→ Data under study:
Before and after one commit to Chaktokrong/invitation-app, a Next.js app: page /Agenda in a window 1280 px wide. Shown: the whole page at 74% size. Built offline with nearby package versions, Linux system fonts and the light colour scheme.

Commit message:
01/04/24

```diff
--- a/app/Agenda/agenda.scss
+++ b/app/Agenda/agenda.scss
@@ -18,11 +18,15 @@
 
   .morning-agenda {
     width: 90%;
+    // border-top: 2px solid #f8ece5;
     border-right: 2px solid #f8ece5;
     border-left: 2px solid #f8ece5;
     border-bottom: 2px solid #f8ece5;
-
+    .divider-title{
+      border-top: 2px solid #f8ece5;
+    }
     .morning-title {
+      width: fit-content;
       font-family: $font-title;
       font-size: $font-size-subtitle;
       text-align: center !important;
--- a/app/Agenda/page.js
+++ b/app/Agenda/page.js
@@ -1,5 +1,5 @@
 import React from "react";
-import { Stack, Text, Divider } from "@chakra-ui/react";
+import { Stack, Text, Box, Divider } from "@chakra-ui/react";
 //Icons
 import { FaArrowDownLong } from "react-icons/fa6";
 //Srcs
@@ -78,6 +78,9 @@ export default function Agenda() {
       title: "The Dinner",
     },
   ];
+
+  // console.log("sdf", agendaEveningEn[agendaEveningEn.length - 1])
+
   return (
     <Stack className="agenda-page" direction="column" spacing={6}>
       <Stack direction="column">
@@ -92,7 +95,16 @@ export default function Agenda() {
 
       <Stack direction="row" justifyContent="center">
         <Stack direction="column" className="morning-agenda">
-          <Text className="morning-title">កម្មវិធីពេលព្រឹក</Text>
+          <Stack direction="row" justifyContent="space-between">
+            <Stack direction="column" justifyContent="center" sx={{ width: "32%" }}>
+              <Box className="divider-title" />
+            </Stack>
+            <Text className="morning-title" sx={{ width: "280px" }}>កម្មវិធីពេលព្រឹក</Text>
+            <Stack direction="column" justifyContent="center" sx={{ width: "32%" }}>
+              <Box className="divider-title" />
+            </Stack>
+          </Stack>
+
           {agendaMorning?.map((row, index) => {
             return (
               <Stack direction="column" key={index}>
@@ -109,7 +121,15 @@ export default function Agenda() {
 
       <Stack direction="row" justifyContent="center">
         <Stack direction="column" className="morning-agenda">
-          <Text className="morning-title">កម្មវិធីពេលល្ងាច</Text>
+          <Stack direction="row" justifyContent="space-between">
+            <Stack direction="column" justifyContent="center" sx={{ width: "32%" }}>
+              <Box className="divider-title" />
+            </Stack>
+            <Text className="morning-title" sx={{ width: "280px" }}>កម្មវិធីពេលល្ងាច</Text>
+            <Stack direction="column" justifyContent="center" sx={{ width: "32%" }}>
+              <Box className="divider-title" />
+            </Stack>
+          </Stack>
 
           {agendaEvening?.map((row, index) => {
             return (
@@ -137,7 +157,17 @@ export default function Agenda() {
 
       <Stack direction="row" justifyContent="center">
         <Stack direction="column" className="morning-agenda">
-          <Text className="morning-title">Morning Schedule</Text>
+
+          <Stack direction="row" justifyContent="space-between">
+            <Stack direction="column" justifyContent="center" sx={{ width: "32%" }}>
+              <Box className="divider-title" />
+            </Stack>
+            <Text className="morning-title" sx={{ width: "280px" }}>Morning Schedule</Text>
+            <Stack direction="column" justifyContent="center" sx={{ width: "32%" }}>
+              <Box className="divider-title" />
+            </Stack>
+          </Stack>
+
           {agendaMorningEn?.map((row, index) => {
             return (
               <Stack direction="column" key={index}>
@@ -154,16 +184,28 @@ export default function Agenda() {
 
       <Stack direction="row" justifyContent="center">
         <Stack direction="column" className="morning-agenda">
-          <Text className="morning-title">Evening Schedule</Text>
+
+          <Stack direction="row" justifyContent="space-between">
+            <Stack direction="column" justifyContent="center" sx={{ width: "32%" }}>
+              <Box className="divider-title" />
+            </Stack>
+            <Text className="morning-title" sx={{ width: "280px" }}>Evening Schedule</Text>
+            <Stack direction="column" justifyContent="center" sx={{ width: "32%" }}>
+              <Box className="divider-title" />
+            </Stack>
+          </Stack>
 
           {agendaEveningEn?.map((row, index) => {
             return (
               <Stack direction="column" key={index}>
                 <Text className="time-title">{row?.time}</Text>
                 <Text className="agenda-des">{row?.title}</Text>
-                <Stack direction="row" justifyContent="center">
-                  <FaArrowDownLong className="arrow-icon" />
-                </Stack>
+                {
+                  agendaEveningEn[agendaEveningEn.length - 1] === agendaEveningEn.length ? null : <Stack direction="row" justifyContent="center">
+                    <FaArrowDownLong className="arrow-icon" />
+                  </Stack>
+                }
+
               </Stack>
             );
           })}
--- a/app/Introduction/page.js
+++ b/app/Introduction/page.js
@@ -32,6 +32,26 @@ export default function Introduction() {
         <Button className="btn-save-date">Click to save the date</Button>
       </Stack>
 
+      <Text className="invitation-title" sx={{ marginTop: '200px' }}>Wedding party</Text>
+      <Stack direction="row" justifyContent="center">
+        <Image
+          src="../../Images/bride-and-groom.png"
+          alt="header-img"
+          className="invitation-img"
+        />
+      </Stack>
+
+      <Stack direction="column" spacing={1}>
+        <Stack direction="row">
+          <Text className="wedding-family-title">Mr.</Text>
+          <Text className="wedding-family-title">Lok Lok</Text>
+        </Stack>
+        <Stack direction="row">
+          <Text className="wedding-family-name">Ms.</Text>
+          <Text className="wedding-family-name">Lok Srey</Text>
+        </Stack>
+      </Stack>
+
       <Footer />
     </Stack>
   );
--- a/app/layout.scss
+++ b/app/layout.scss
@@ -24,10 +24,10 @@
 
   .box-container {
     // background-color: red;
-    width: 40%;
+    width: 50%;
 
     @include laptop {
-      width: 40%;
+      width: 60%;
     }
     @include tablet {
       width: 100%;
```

→ What the exercise asks: Nothing in the data may be left out. Copy all of it exactly.

→ Your response:
Before and after one commit to Chaktokrong/invitation-app, a Next.js app: page /Agenda in a window 1280 px wide. Shown: the whole page at 74% size. Built offline with nearby package versions, Linux system fonts and the light colour scheme.

Commit message:
01/04/24

```diff
--- a/app/Agenda/agenda.scss
+++ b/app/Agenda/agenda.scss
@@ -18,11 +18,15 @@
 
   .morning-agenda {
     width: 90%;
+    // border-top: 2px solid #f8ece5;
     border-right: 2px solid #f8ece5;
     border-left: 2px solid #f8ece5;
     border-bottom: 2px solid #f8ece5;
-
+    .divider-title{
+      border-top: 2px solid #f8ece5;
+    }
     .morning-title {
+      width: fit-content;
       font-family: $font-title;
       font-size: $font-size-subtitle;
       text-align: center !important;
--- a/app/Agenda/page.js
+++ b/app/Agenda/page.js
@@ -1,5 +1,5 @@
 import React from "react";
-import { Stack, Text, Divider } from "@chakra-ui/react";
+import { Stack, Text, Box, Divider } from "@chakra-ui/react";
 //Icons
 import { FaArrowDownLong } from "react-icons/fa6";
 //Srcs
@@ -78,6 +78,9 @@ export default function Agenda() {
       title: "The Dinner",
     },
   ];
+
+  // console.log("sdf", agendaEveningEn[agendaEveningEn.length - 1])
+
   return (
     <Stack className="agenda-page" direction="column" spacing={6}>
       <Stack direction="column">
@@ -92,7 +95,16 @@ export default function Agenda() {
 
       <Stack direction="row" justifyContent="center">
         <Stack direction="column" className="morning-agenda">
-          <Text className="morning-title">កម្មវិធីពេលព្រឹក</Text>
+          <Stack direction="row" justifyContent="space-between">
+            <Stack direction="column" justifyContent="center" sx={{ width: "32%" }}>
+              <Box className="divider-title" />
+            </Stack>
+            <Text className="morning-title" sx={{ width: "280px" }}>កម្មវិធីពេលព្រឹក</Text>
+            <Stack direction="column" justifyContent="center" sx={{ width: "32%" }}>
+              <Box className="divider-title" />
+            </Stack>
+          </Stack>
+
           {agendaMorning?.map((row, index) => {
             return (
               <Stack direction="column" key={index}>
@@ -109,7 +121,15 @@ export default function Agenda() {
 
       <Stack direction="row" justifyContent="center">
         <Stack direction="column" className="morning-agenda">
-          <Text className="morning-title">កម្មវិធីពេលល្ងាច</Text>
+          <Stack direction="row" justifyContent="space-between">
+            <Stack direction="column" justifyContent="center" sx={{ width: "32%" }}>
+              <Box className="divider-title" />
+            </Stack>
+            <Text className="morning-title" sx={{ width: "280px" }}>កម្មវិធីពេលល្ងាច</Text>
+            <Stack direction="column" justifyContent="center" sx={{ width: "32%" }}>
+              <Box className="divider-title" />
+            </Stack>
+          </Stack>
 
           {agendaEvening?.map((row, index) => {
             return (
@@ -137,7 +157,17 @@ export default function Agenda() {
 
       <Stack direction="row" justifyContent="center">
         <Stack direction="column" className="morning-agenda">
-          <Text className="morning-title">Morning Schedule</Text>
+
+          <Stack direction="row" justifyContent="space-between">
+            <Stack direction="column" justifyContent="center" sx={{ width: "32%" }}>
+              <Box className="divider-title" />
+            </Stack>
+            <Text className="morning-title" sx={{ width: "280px" }}>Morning Schedule</Text>
+            <Stack direction="column" justifyContent="center" sx={{ width: "32%" }}>
+              <Box className="divider-title" />
+            </Stack>
+          </Stack>
+
           {agendaMorningEn?.map((row, index) => {
             return (
               <Stack direction="column" key={index}>
@@ -154,16 +184,28 @@ export default function Agenda() {
 
       <Stack direction="row" justifyContent="center">
         <Stack direction="column" className="morning-agenda">
-          <Text className="morning-title">Evening Schedule</Text>
+
+          <Stack direction="row" justifyContent="space-between">
+            <Stack direction="column" justifyContent="center" sx={{ width: "32%" }}>
+              <Box className="divider-title" />
+            </Stack>
+            <Text className="morning-title" sx={{ width: "280px" }}>Evening Schedule</Text>
+            <Stack direction="column" justifyContent="center" sx={{ width: "32%" }}>
+              <Box className="divider-title" />
+            </Stack>
+          </Stack>
 
           {agendaEveningEn?.map((row, index) => {
             return (
               <Stack direction="column" key={index}>
                 <Text className="time-title">{row?.time}</Text>
                 <Text className="agenda-des">{row?.title}</Text>
-                <Stack direction="row" justifyContent="center">
-                  <FaArrowDownLong className="arrow-icon" />
-                </Stack>
+                {
+                  agendaEveningEn[agendaEveningEn.length - 1] === agendaEveningEn.length ? null : <Stack direction="row" justifyContent="center">
+                    <FaArrowDownLong className="arrow-icon" />
+                  </Stack>
+                }
+
               </Stack>
             );
           })}
--- a/app/Introduction/page.js
+++ b/app/Introduction/page.js
@@ -32,6 +32,26 @@ export default function Introduction() {
         <Button className="btn-save-date">Click to save the date</Button>
       </Stack>
 
+      <Text className="invitation-title" sx={{ marginTop: '200px' }}>Wedding party</Text>
+      <Stack direction="row" justifyContent="center">
+        <Image
+          src="../../Images/bride-and-groom.png"
+          alt="header-img"
+          className="invitation-img"
+        />
+      </Stack>
+
+      <Stack direction="column" spacing={1}>
+        <Stack direction="row">
+          <Text className="wedding-family-title">Mr.</Text>
+          <Text className="wedding-family-title">Lok Lok</Text>
+        </Stack>
+        <Stack direction="row">
+          <Text className="wedding-family-name">Ms.</Text>
+          <Text className="wedding-family-name">Lok Srey</Text>
+        </Stack>
+      </Stack>
+
       <Footer />
     </Stack>
   );
--- a/app/layout.scss
+++ b/app/layout.scss
@@ -24,10 +24,10 @@
 
   .box-container {
     // background-color: red;
-    width: 40%;
+    width: 50%;
 
     @include laptop {
-      width: 40%;
+      width: 60%;
     }
     @include tablet {
       width: 100%;
```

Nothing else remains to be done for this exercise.